Records for the task ->
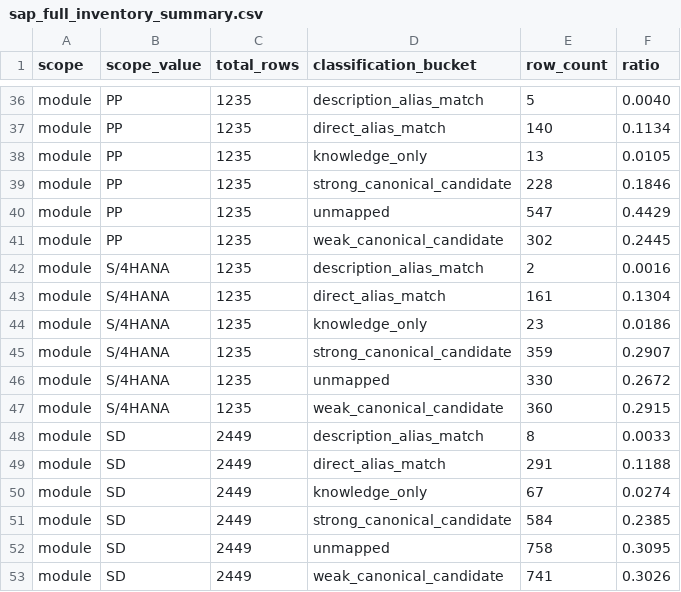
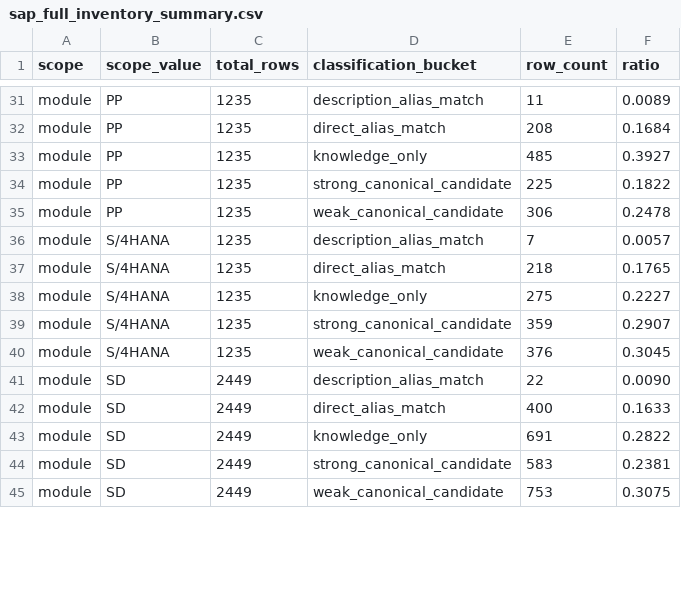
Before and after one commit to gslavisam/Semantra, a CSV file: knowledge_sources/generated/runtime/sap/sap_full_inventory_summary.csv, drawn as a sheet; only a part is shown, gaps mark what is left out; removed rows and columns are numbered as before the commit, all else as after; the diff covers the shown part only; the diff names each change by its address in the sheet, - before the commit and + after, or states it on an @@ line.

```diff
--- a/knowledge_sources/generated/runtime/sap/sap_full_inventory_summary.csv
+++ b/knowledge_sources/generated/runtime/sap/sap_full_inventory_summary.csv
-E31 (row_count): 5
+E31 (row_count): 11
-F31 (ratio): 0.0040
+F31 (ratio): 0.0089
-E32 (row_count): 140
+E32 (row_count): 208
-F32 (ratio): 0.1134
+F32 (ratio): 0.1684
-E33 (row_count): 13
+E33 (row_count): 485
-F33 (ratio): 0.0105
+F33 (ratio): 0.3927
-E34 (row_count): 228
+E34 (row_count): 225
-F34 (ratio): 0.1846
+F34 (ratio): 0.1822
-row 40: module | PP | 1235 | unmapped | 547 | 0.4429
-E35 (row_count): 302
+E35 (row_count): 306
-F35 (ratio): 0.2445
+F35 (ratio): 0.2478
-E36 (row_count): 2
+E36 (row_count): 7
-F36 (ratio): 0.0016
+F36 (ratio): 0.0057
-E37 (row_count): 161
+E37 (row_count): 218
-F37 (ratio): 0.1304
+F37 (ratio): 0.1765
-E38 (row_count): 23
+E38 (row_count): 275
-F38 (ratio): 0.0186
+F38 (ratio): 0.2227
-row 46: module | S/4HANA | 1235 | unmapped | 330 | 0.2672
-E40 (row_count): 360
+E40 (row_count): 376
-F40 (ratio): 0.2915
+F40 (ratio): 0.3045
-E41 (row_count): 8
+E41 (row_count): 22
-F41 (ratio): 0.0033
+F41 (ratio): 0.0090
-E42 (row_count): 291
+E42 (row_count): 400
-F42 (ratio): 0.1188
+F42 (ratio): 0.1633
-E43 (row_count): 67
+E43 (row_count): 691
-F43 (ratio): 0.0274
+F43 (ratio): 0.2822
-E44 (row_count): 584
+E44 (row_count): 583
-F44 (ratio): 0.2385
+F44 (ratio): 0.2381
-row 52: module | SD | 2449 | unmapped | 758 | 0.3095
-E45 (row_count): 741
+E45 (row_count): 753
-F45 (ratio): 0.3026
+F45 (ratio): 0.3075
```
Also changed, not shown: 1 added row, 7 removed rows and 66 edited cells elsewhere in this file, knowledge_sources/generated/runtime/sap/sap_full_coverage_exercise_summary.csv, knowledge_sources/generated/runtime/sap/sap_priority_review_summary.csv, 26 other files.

---

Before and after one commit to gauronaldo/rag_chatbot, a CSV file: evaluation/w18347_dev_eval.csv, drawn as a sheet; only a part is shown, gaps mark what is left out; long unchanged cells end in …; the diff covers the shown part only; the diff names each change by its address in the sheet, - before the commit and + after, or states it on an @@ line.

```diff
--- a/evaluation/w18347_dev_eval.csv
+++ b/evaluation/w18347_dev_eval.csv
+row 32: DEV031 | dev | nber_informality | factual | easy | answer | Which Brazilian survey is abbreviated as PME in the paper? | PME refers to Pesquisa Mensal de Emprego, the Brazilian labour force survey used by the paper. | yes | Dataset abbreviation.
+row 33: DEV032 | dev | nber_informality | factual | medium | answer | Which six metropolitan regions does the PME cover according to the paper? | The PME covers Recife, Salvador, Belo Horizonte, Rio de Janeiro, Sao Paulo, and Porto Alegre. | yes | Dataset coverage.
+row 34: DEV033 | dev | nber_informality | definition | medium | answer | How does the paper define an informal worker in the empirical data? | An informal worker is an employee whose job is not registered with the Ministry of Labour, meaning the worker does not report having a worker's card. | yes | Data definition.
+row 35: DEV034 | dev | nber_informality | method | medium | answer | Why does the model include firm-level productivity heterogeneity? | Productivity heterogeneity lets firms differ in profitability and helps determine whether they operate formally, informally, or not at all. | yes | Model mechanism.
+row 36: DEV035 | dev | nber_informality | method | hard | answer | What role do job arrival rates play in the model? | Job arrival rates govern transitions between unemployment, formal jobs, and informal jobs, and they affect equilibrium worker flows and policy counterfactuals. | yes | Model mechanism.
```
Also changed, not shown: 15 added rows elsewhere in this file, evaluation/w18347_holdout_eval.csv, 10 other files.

==

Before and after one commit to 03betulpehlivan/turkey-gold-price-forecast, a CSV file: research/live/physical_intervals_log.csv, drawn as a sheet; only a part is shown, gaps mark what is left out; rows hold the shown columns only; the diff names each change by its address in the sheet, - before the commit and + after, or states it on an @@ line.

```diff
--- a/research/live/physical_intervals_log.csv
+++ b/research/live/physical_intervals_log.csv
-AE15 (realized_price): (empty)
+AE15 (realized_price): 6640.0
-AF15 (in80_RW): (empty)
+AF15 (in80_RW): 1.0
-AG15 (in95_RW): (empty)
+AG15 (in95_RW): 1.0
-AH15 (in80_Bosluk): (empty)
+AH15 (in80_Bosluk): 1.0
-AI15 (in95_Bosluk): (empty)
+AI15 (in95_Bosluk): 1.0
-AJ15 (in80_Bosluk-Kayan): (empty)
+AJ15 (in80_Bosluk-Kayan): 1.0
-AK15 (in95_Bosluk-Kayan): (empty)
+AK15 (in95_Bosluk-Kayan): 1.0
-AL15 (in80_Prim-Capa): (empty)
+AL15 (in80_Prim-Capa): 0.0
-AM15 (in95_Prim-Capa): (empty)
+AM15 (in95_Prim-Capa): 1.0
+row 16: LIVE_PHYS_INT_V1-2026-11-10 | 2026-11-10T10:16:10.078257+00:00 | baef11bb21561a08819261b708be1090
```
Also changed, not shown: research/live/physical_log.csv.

Exercise directions -> Count, in the listing, each line that holds the string "generated", then give the count and nothing else.

Answer area -> 4